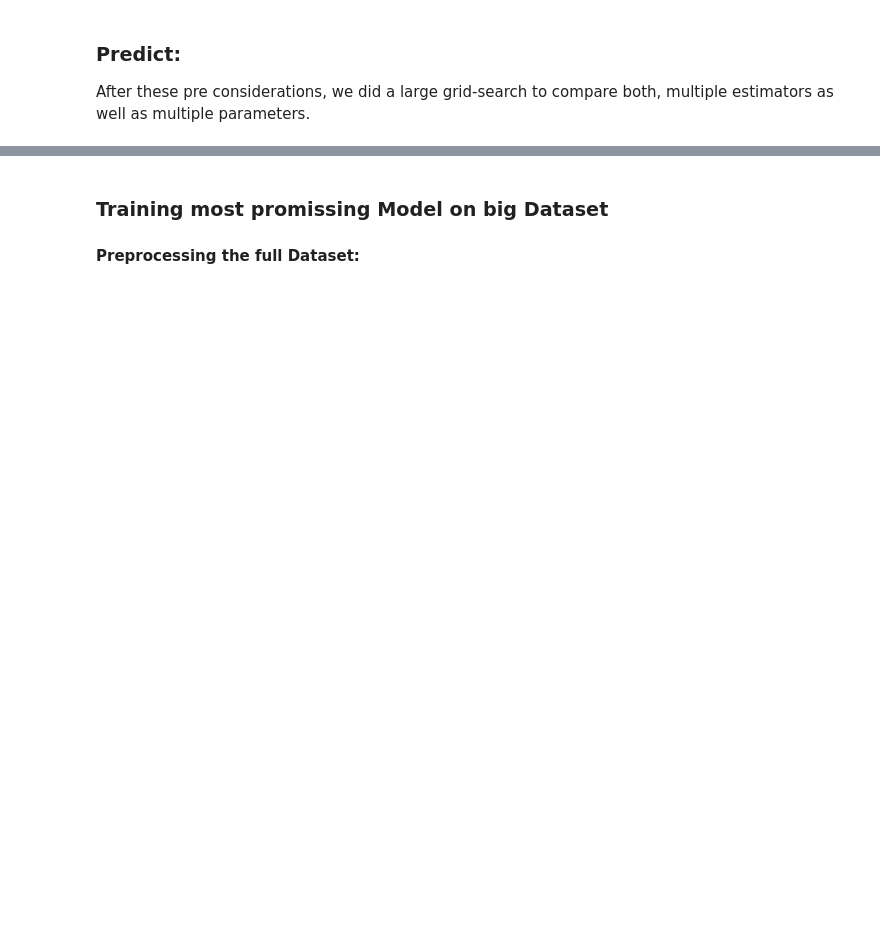
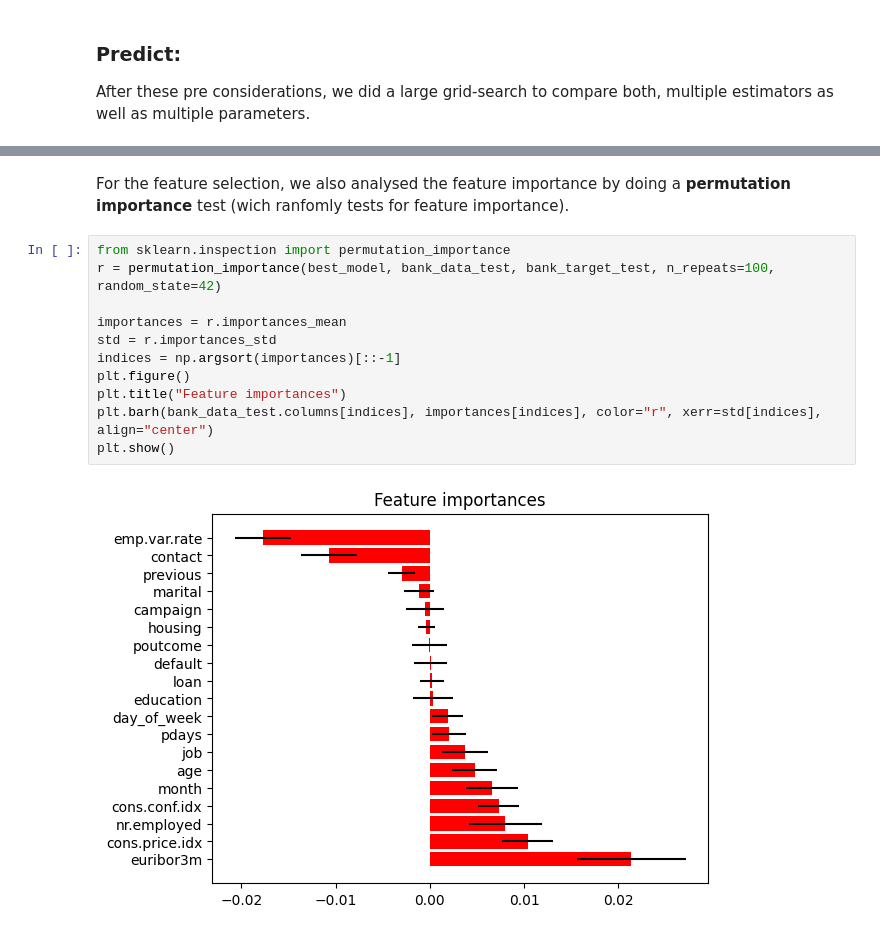
Before and after one commit to joscha-st/ibait_ml_g1, a Jupyter notebook: main.ipynb, the cells around one changed output, grey strips where cells are left out. Cells and saved outputs as stored; diff of their text form; blank space fills up the shorter version.

```diff
--- a/main.ipynb
+++ b/main.ipynb
@@ -392,4 +434,15 @@ IndexError: index 58 is out of bounds for axis 0 with size 20
-# %% [markdown]
-### Training most promissing Model on big Dataset
-
-#### Preprocessing the full Dataset:
+# %% [markdown]
+For the feature selection, we also analysed the feature importance by doing a  **permutation importance** test (wich ranfomly tests for feature importance).
+# %%
+from sklearn.inspection import permutation_importance
+r = permutation_importance(best_model, bank_data_test, bank_target_test, n_repeats=100, random_state=42)
+
+importances = r.importances_mean
+std = r.importances_std
+indices = np.argsort(importances)[::-1]
+plt.figure()
+plt.title("Feature importances")
+plt.barh(bank_data_test.columns[indices], importances[indices], color="r", xerr=std[indices], align="center")
+plt.show()
+# %% [output]
+[figure, added]
```
Also changed, not shown: parts of 20 cells of this notebook, 1 other file.
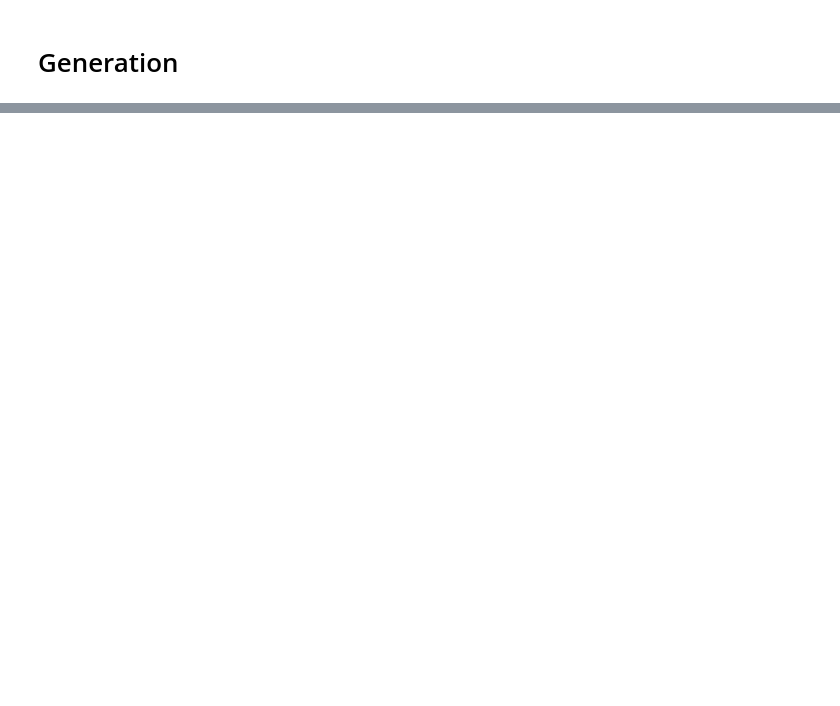
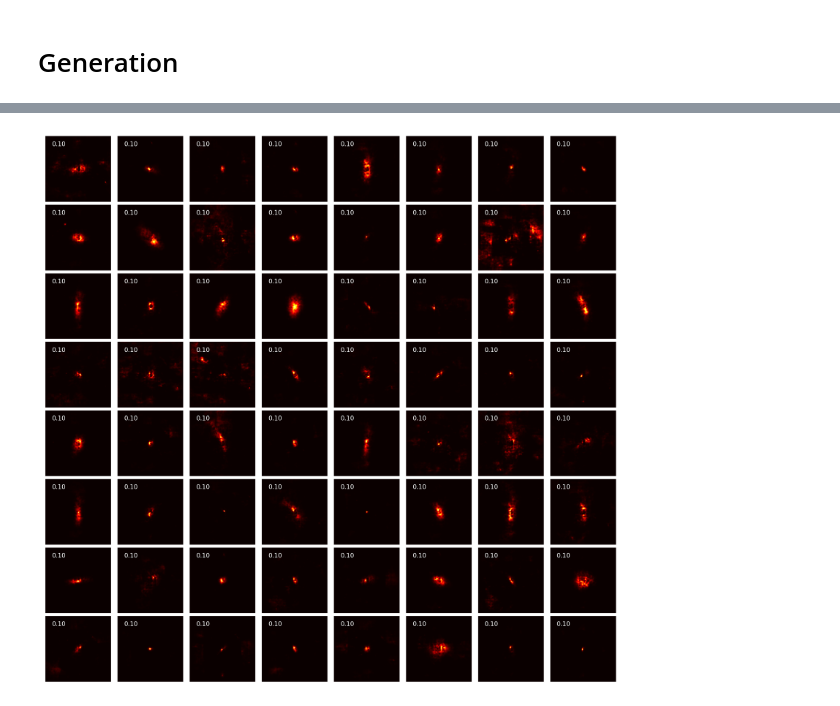
Before and after one commit to EnceladeCandy/Vae-project, a Jupyter notebook: notebooks/Reconstruction+generation.ipynb, the cells around one changed output, grey strips where cells are left out. Cells and saved outputs as stored; diff of their text form; code cells hidden in the pictures; blank space fills up the shorter version.

```diff
--- a/notebooks/Reconstruction+generation.ipynb
+++ b/notebooks/Reconstruction+generation.ipynb
@@ -159,0 +111,5 @@ plt.savefig("C:\\Users\\noedi\\Desktop\\Generation_CVAE1_beta0.1.jpeg")
+# %%
+redshift = 0.1
+generate_cvae(redshift, colour = 'hot')
+# %% [output]
+[figure, added]
```
Also changed, not shown: parts of 13 cells of this notebook.
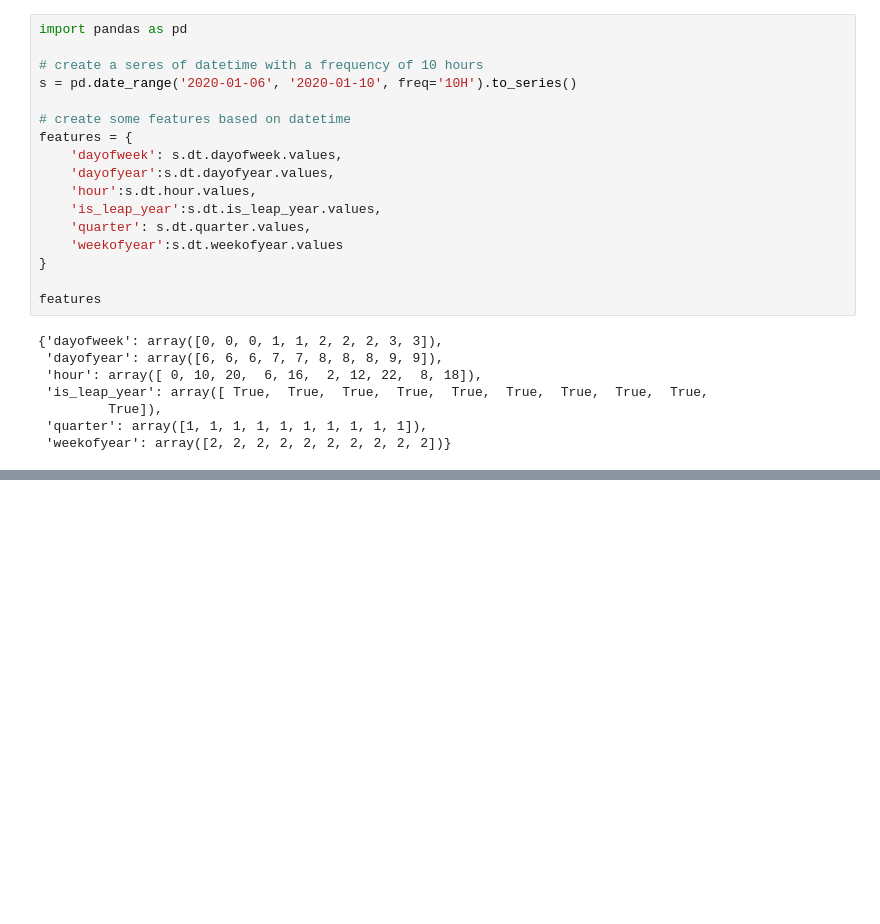
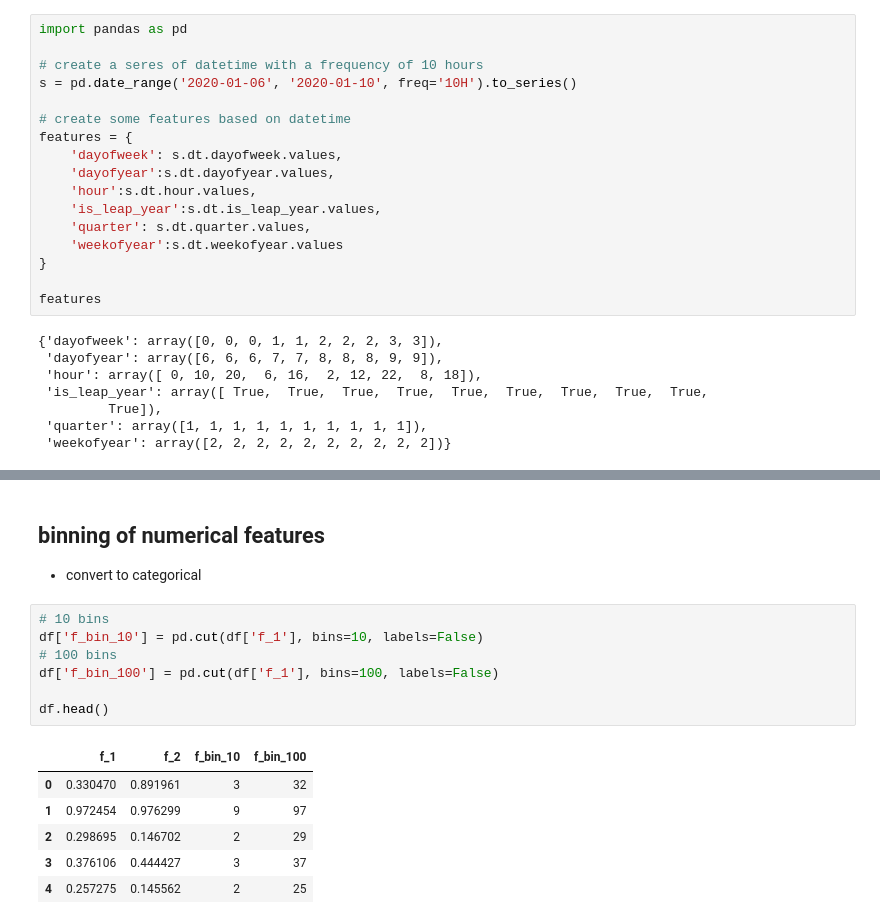
Before and after one commit to aneeshcheriank/approaching-any-machine-learning-problem, a Jupyter notebook: Feature_engineering_ipny.ipynb, the cells around one changed output, grey strips where cells are left out. Saved outputs shown, nothing was run; the diff lists cells and outputs as text; blank space fills up the shorter version.

```diff
--- a/Feature_engineering_ipny.ipynb
+++ b/Feature_engineering_ipny.ipynb
@@ -67,0 +241,17 @@ features
+# %% [markdown]
+## binning of numerical features
+- convert to categorical
+# %%
+# 10 bins
+df['f_bin_10'] = pd.cut(df['f_1'], bins=10, labels=False)
+# 100 bins
+df['f_bin_100'] = pd.cut(df['f_1'], bins=100, labels=False)
+
+df.head()
+# %% [output]
+|  | f_1 | f_2 | f_bin_10 | f_bin_100 |
+| 0 | 0.330470 | 0.891961 | 3 | 32 |
+| 1 | 0.972454 | 0.976299 | 9 | 97 |
+| 2 | 0.298695 | 0.146702 | 2 | 29 |
+| 3 | 0.376106 | 0.444427 | 3 | 37 |
+| 4 | 0.257275 | 0.145562 | 2 | 25 |
```
Also changed, not shown: parts of 14 cells of this notebook.
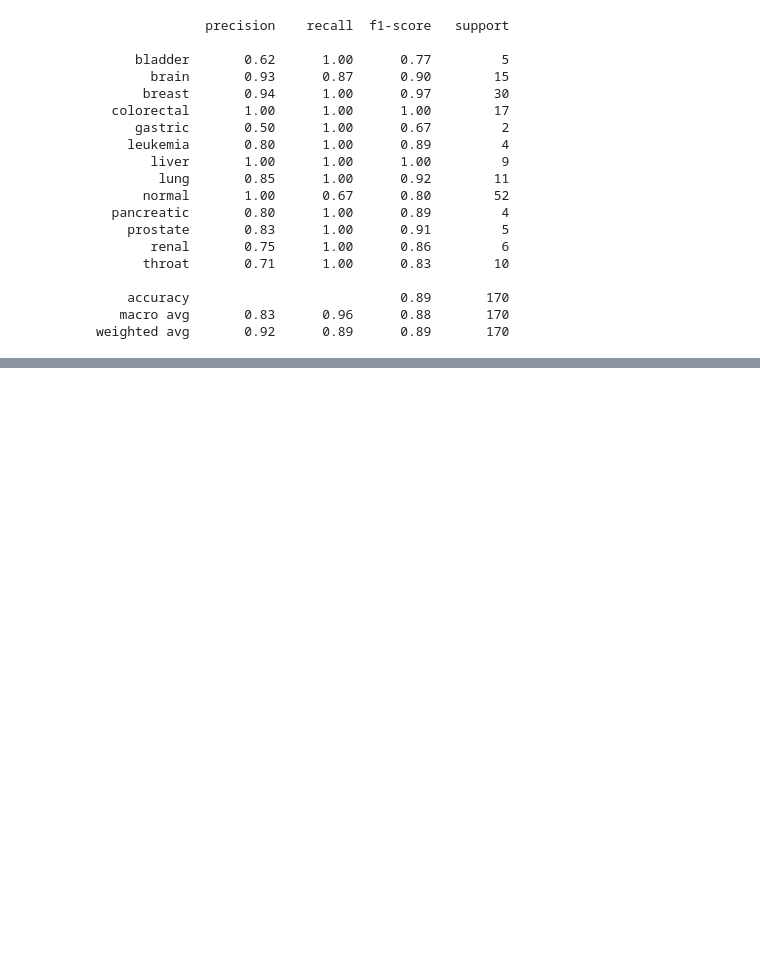
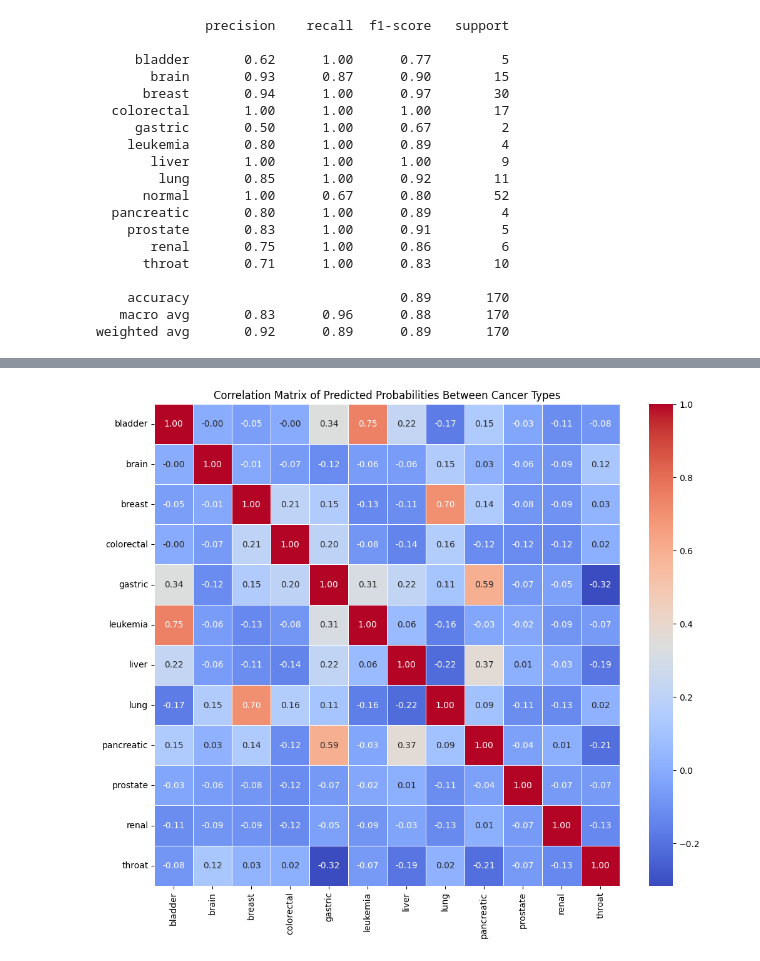
Before and after one commit to PhongCT1105/Cancer_Detector, a Jupyter notebook: Combined_model.ipynb, the cells around one changed output, grey strips where cells are left out. Cells and saved outputs as stored; diff of their text form; code cells hidden in the pictures; blank space fills up the shorter version.

```diff
--- a/Combined_model.ipynb
+++ b/Combined_model.ipynb
@@ -307,0 +350,19 @@ Updated results with binary classifications saved to 'binary_prediction_results.
+# %%
+import matplotlib.pyplot as plt
+import seaborn as sns
+
+data = pd.read_csv("prediction_results_cleaned.csv")
+
+# Select only the columns corresponding to cancer types (exclude 'sample_index' and 'true_label')
+cancer_types = data.columns[1:-1]  # Exclude 'sample_index' and 'true_label'
+
+# Compute the correlation matrix
+correlation_matrix = data[cancer_types].corr()
+
+# Plot the correlation matrix as a heatmap
+plt.figure(figsize=(12, 10))
+sns.heatmap(correlation_matrix, annot=True, cmap='coolwarm', fmt='.2f', linewidths=0.5)
+plt.title("Correlation Matrix of Predicted Probabilities Between Cancer Types")
+plt.show()
+# %% [output]
+[figure, added]
```
Also changed, not shown: parts of 3 cells of this notebook, 4 other files.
☆ ☆ ☆ ☆
WHAT YOU NEED TO DO:
Each line of the data needs to be output exactly, with any image excluded.

SOLUTION TO THE EXERCISE:
Before and after one commit to joscha-st/ibait_ml_g1, a Jupyter notebook: main.ipynb, the cells around one changed output, grey strips where cells are left out. Cells and saved outputs as stored; diff of their text form; blank space fills up the shorter version.

```diff
--- a/main.ipynb
+++ b/main.ipynb
@@ -392,4 +434,15 @@ IndexError: index 58 is out of bounds for axis 0 with size 20
-# %% [markdown]
-### Training most promissing Model on big Dataset
-
-#### Preprocessing the full Dataset:
+# %% [markdown]
+For the feature selection, we also analysed the feature importance by doing a  **permutation importance** test (wich ranfomly tests for feature importance).
+# %%
+from sklearn.inspection import permutation_importance
+r = permutation_importance(best_model, bank_data_test, bank_target_test, n_repeats=100, random_state=42)
+
+importances = r.importances_mean
+std = r.importances_std
+indices = np.argsort(importances)[::-1]
+plt.figure()
+plt.title("Feature importances")
+plt.barh(bank_data_test.columns[indices], importances[indices], color="r", xerr=std[indices], align="center")
+plt.show()
+# %% [output]
+[figure, added]
```
Also changed, not shown: parts of 20 cells of this notebook, 1 other file.
Before and after one commit to EnceladeCandy/Vae-project, a Jupyter notebook: notebooks/Reconstruction+generation.ipynb, the cells around one changed output, grey strips where cells are left out. Cells and saved outputs as stored; diff of their text form; code cells hidden in the pictures; blank space fills up the shorter version.

```diff
--- a/notebooks/Reconstruction+generation.ipynb
+++ b/notebooks/Reconstruction+generation.ipynb
@@ -159,0 +111,5 @@ plt.savefig("C:\\Users\\noedi\\Desktop\\Generation_CVAE1_beta0.1.jpeg")
+# %%
+redshift = 0.1
+generate_cvae(redshift, colour = 'hot')
+# %% [output]
+[figure, added]
```
Also changed, not shown: parts of 13 cells of this notebook.
Before and after one commit to aneeshcheriank/approaching-any-machine-learning-problem, a Jupyter notebook: Feature_engineering_ipny.ipynb, the cells around one changed output, grey strips where cells are left out. Saved outputs shown, nothing was run; the diff lists cells and outputs as text; blank space fills up the shorter version.

```diff
--- a/Feature_engineering_ipny.ipynb
+++ b/Feature_engineering_ipny.ipynb
@@ -67,0 +241,17 @@ features
+# %% [markdown]
+## binning of numerical features
+- convert to categorical
+# %%
+# 10 bins
+df['f_bin_10'] = pd.cut(df['f_1'], bins=10, labels=False)
+# 100 bins
+df['f_bin_100'] = pd.cut(df['f_1'], bins=100, labels=False)
+
+df.head()
+# %% [output]
+|  | f_1 | f_2 | f_bin_10 | f_bin_100 |
+| 0 | 0.330470 | 0.891961 | 3 | 32 |
+| 1 | 0.972454 | 0.976299 | 9 | 97 |
+| 2 | 0.298695 | 0.146702 | 2 | 29 |
+| 3 | 0.376106 | 0.444427 | 3 | 37 |
+| 4 | 0.257275 | 0.145562 | 2 | 25 |
```
Also changed, not shown: parts of 14 cells of this notebook.
Before and after one commit to PhongCT1105/Cancer_Detector, a Jupyter notebook: Combined_model.ipynb, the cells around one changed output, grey strips where cells are left out. Cells and saved outputs as stored; diff of their text form; code cells hidden in the pictures; blank space fills up the shorter version.

```diff
--- a/Combined_model.ipynb
+++ b/Combined_model.ipynb
@@ -307,0 +350,19 @@ Updated results with binary classifications saved to 'binary_prediction_results.
+# %%
+import matplotlib.pyplot as plt
+import seaborn as sns
+
+data = pd.read_csv("prediction_results_cleaned.csv")
+
+# Select only the columns corresponding to cancer types (exclude 'sample_index' and 'true_label')
+cancer_types = data.columns[1:-1]  # Exclude 'sample_index' and 'true_label'
+
+# Compute the correlation matrix
+correlation_matrix = data[cancer_types].corr()
+
+# Plot the correlation matrix as a heatmap
+plt.figure(figsize=(12, 10))
+sns.heatmap(correlation_matrix, annot=True, cmap='coolwarm', fmt='.2f', linewidths=0.5)
+plt.title("Correlation Matrix of Predicted Probabilities Between Cancer Types")
+plt.show()
+# %% [output]
+[figure, added]
```
Also changed, not shown: parts of 3 cells of this notebook, 4 other files.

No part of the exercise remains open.